You’ve been trying to beat that one level for days. It’s such a stupid game, but you can’t put it down. Just then, for the 59th time, you encounter the boss. You furiously tap his head, hoping that this time…. This will be the last time. You’re so close… But no. Failure again. WAIT! What’s this? Ninety-nine cents for a power-up to beat the boss? Purchase, confirm and done. Next level please.
We’ve seen it a million times. Developers have learned that the best way to profit off an app is give it to you for free. All they have to do is make the game so difficult, so addicting, that you’re willing to spend a lousy dollar just to keep playing. I’ve always been a big fan of this model. If Grandma can keep playing Bingo with free chips and buy more to keep the fun going, why not? Developers have to make money for their work and users simply can’t expect to play quality games without giving up anything.
Then, last weekend, I was awakened to the inevitable reality of in-app purchases when my Uncle told me about a little app called Pet Shop Story. Now, disclaimer. I’ve never played this app, so everything I’m about to say is based purely on anecdotal evidence. Moving on. Apparently, my 8-year-old cousin, Sophia, is really into this game. The premise is that you have pets of all varieties and have to check-in on them periodically to make sure they’re well fed and taken care of. This genre of time-based games is a lot of fun, but can be incredibly addicting.
So, because you have to login frequently to keep playing, what happens when you put the game down and come back to it a week later? Essentially the pet you’ve grown to love over weeks of play gets sick. How can you make him better? Easy, feed him one purple gem. Problem? You have to buy all the purple gems in the game. According to my Uncle, they don’t come up in organic game play, so anytime the game decides your pet is sick, you have to pay.
This is an interesting development strategy, as the game is clearly targeted at and used mostly by younger players who have their accounts tied to their parent’s credit card.
Now, poor Sophia is at an impasse. Does she let her sick, beloved doggy die of some made-up disease, or beg her Dad for a dollar to let him live? I don’t need to tell you that she chose the later, and I also don’t need to tell you that he steadfastly refused to pay the price (and rightfully so).

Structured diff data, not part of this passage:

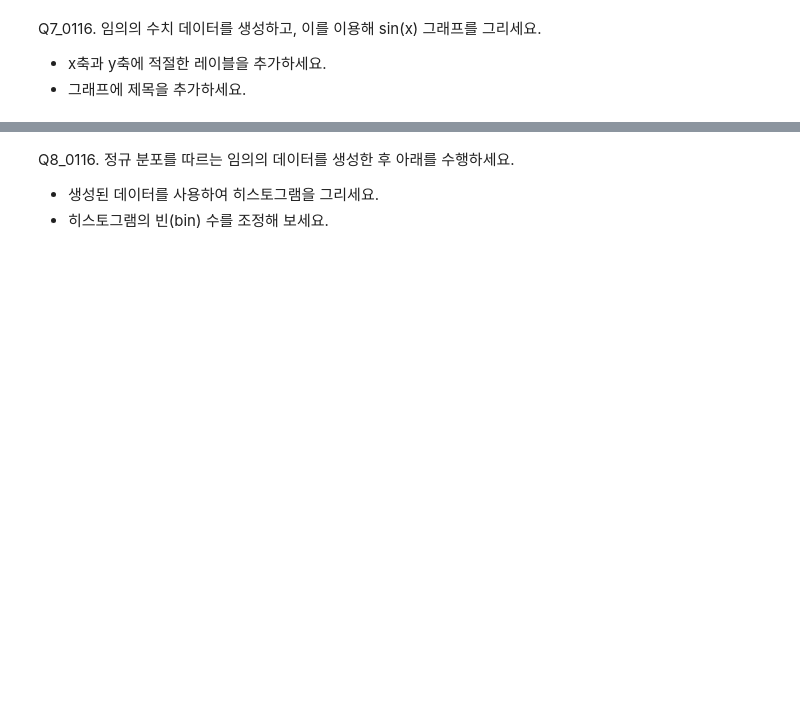
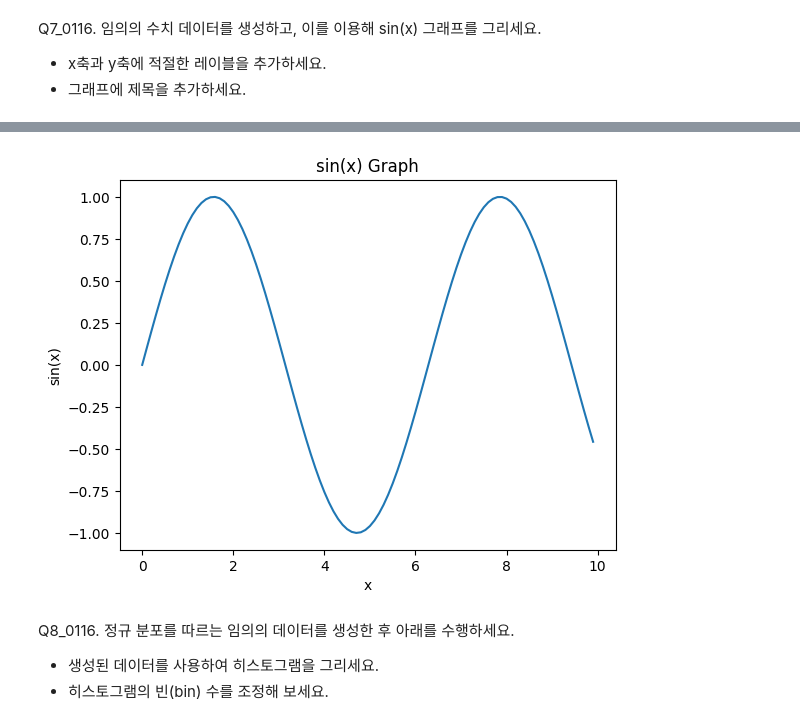
Before and after one commit to CrayonHanChan/kita_231026, a Jupyter notebook: m3_분석라이브러리/visualization/시각화1.ipynb, the cells around one changed output, grey strips where cells are left out. Cells and saved outputs as stored; diff of their text form; code cells hidden in the pictures; blank space fills up the shorter version.

```diff
--- a/m3_분석라이브러리/visualization/시각화1.ipynb
+++ b/m3_분석라이브러리/visualization/시각화1.ipynb
@@ -984,3 +1057,16 @@ Q7_0116. 임의의 수치 데이터를 생성하고, 이를 이용해 sin(x) 그
+# %%
+# Q7_0116 성민님 솔루션
+x = np.arange(0, 10, 0.1)
+
+y = np.sin(x)
+
+plt.plot(x, y)
+plt.xlabel('x')
+plt.ylabel('sin(x)')
+plt.title('sin(x) Graph')
+plt.show()
+# %% [output]
+[figure, added]
 # %% [markdown]
 Q8_0116. 정규 분포를 따르는 임의의 데이터를 생성한 후 아래를 수행하세요.
 - 생성된 데이터를 사용하여 히스토그램을 그리세요.
```
Also changed, not shown: parts of 25 cells of this notebook, 3 other files.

This is why developers have taken in-app purchases too far. This is an app that was specifically made for children. And just as it was built for children to understand, it was built to eventually land them between a financial decision (albeit a small one) that they have no grounds to make, and deciding between virtual life and death. From a PR perspective, the more developers make use of this tactic, the farther their brand reputation will fall.
By all means, charge me for the power-ups. Charge me for the level skips, the world unlocks and ridiculous wardrobe add-ons. But leave the children out of it.
Have you ever had a crazy in-app purchase experience? Tell me about it in the comments.